Exercise brief
Look through the entries for the string "전체결제금액", and copy each line that holds it.

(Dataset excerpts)
□ □ □ □
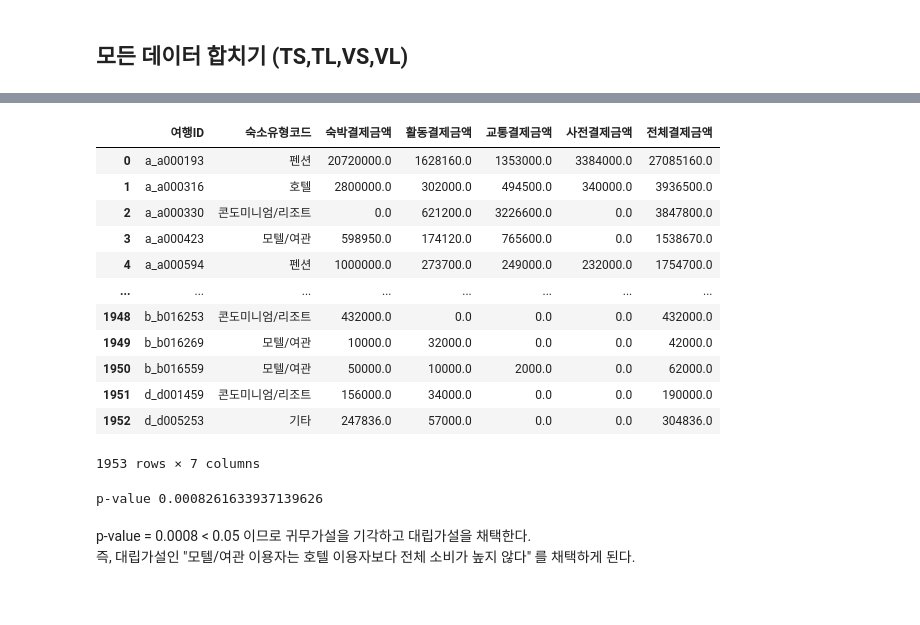
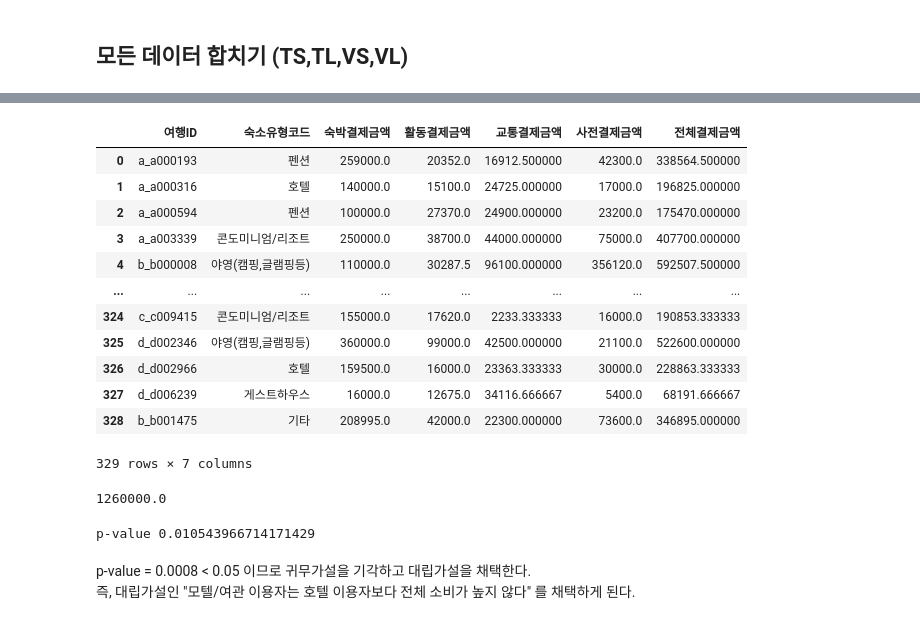
Before and after one commit to ssoom98/where2go, a Jupyter notebook: jang/preprocessing/Hypothesis.ipynb, the cells around one changed output, grey strips where cells are left out. Drawn from its saved outputs; the diff is of its cells as text; code cells hidden in the pictures.

```diff
--- a/jang/preprocessing/Hypothesis.ipynb
+++ b/jang/preprocessing/Hypothesis.ipynb
@@ -234,3 +227,7 @@ p-value = 0.002 < 0.05 이므로 귀무가설을 기각하고 대립가설을
 즉, 대림가설인 "모텔/여관 이용자는 호텔 이용자보다 전체 소비가 높지 않다" 를 채택하게 됩니다.
 # %% [markdown]
 ## 모든 데이터 합치기 (TS,TL,VS,VL)
+# %%
+file_path = r"C:\Users\hanaj\OneDrive\문서\[강남구혁신인재육성아카데미]데이터분석\미니프로젝트\국내여행로그데이터\동부권\TS_csv"
+accomm_con = pd.read_csv(file_path + r"\tn_travel_여행_B.csv")
+accomm_con.info()
@@ -349,49 +364,53 @@ for folder in subfolder:
     )
     pre_sel = pre_con[["여행ID", "결제금액_원"]].rename(
         columns={"결제금액_원": "사전결제금액"}
     )
 
     select_merge = accomm_sel.merge(active_sel, on="여행ID", how="outer")
     select_merge = select_merge.merge(trans_sel, on="여행ID", how="outer")
     select_merge = select_merge.merge(pre_sel, on="여행ID", how="outer")
     select_merge = select_merge.groupby("여행ID").agg(
         {
             "숙소유형코드": "first",  # 가장 앞에 있는 값
-            "숙박결제금액": "sum",
-            "활동결제금액": "sum",
-            "교통결제금액": "sum",
-            "사전결제금액": "sum",
+            "숙박결제금액": "mean",
+            "활동결제금액": "mean",
+            "교통결제금액": "mean",
+            "사전결제금액": "mean",
         }
     )
     select_merge["전체결제금액"] = (
         select_merge["숙박결제금액"]
         + select_merge["활동결제금액"]
         + select_merge["교통결제금액"]
         + select_merge["사전결제금액"]
     )
     select_merge = select_merge.dropna()
 
     code_B = pd.read_csv(file_path + r"\tc_codeb_코드B.csv")
 
     select_merge = dic_map(select_merge, "HTY", "숙소유형코드")
     all_merge_list.append(select_merge)
 
 final_result = pd.concat(all_merge_list).reset_index()
 display(final_result)
 # %% [output]
 |  | 여행ID | 숙소유형코드 | 숙박결제금액 | 활동결제금액 | 교통결제금액 | 사전결제금액 | 전체결제금액 |
-| 0 | a_a000193 | 펜션 | 20720000.0 | 1628160.0 | 1353000.0 | 3384000.0 | 27085160.0 |
-| 1 | a_a000316 | 호텔 | 2800000.0 | 302000.0 | 494500.0 | 340000.0 | 3936500.0 |
-| 2 | a_a000330 | 콘도미니엄/리조트 | 0.0 | 621200.0 | 3226600.0 | 0.0 | 3847800.0 |
-| 3 | a_a000423 | 모텔/여관 | 598950.0 | 174120.0 | 765600.0 | 0.0 | 1538670.0 |
-| 4 | a_a000594 | 펜션 | 1000000.0 | 273700.0 | 249000.0 | 232000.0 | 1754700.0 |
+| 0 | a_a000193 | 펜션 | 259000.0 | 20352.0 | 16912.500000 | 42300.0 | 338564.500000 |
+| 1 | a_a000316 | 호텔 | 140000.0 | 15100.0 | 24725.000000 | 17000.0 | 196825.000000 |
+| 2 | a_a000594 | 펜션 | 100000.0 | 27370.0 | 24900.000000 | 23200.0 | 175470.000000 |
+| 3 | a_a003339 | 콘도미니엄/리조트 | 250000.0 | 38700.0 | 44000.000000 | 75000.0 | 407700.000000 |
+| 4 | b_b000008 | 야영(캠핑,글램핑등) | 110000.0 | 30287.5 | 96100.000000 | 356120.0 | 592507.500000 |
 | ... | ... | ... | ... | ... | ... | ... | ... |
-| 1948 | b_b016253 | 콘도미니엄/리조트 | 432000.0 | 0.0 | 0.0 | 0.0 | 432000.0 |
-| 1949 | b_b016269 | 모텔/여관 | 10000.0 | 32000.0 | 0.0 | 0.0 | 42000.0 |
-| 1950 | b_b016559 | 모텔/여관 | 50000.0 | 10000.0 | 2000.0 | 0.0 | 62000.0 |
-| 1951 | d_d001459 | 콘도미니엄/리조트 | 156000.0 | 34000.0 | 0.0 | 0.0 | 190000.0 |
-| 1952 | d_d005253 | 기타 | 247836.0 | 57000.0 | 0.0 | 0.0 | 304836.0 |
+| 324 | c_c009415 | 콘도미니엄/리조트 | 155000.0 | 17620.0 | 2233.333333 | 16000.0 | 190853.333333 |
+| 325 | d_d002346 | 야영(캠핑,글램핑등) | 360000.0 | 99000.0 | 42500.000000 | 21100.0 | 522600.000000 |
+| 326 | d_d002966 | 호텔 | 159500.0 | 16000.0 | 23363.333333 | 30000.0 | 228863.333333 |
+| 327 | d_d006239 | 게스트하우스 | 16000.0 | 12675.0 | 34116.666667 | 5400.0 | 68191.666667 |
+| 328 | b_b001475 | 기타 | 208995.0 | 42000.0 | 22300.000000 | 73600.0 | 346895.000000 |
-1953 rows × 7 columns
+329 rows × 7 columns
+# %%
+final_result[final_result['숙소유형코드']=='호텔']['숙박결제금액'].max()
+# %% [output]
+1260000.0
 # %%
 HotelUser = final_result[final_result['숙소유형코드']=='호텔']['전체결제금액']
 MotelUser = final_result[final_result['숙소유형코드']=='모텔/여관']['전체결제금액']
@@ -401,7 +420,7 @@ from scipy.stats import ttest_ind
 t_stat, p_val = ttest_ind(HotelUser, MotelUser)
 print("p-value" , p_val)
 # %% [output]
-p-value 0.0008261633937139626
+p-value 0.010543966714171429
 # %% [markdown]
 p-value = 0.0008 < 0.05 이므로 귀무가설을 기각하고 대립가설을 채택한다.
 즉, 대립가설인 "모텔/여관 이용자는 호텔 이용자보다 전체 소비가 높지 않다" 를 채택하게 된다.
```
Also changed, not shown: parts of 5 cells of this notebook, 8 other files.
□ □ □ □
Written reply
     select_merge["전체결제금액"] = (
 |  | 여행ID | 숙소유형코드 | 숙박결제금액 | 활동결제금액 | 교통결제금액 | 사전결제금액 | 전체결제금액 |
 HotelUser = final_result[final_result['숙소유형코드']=='호텔']['전체결제금액']
 MotelUser = final_result[final_result['숙소유형코드']=='모텔/여관']['전체결제금액']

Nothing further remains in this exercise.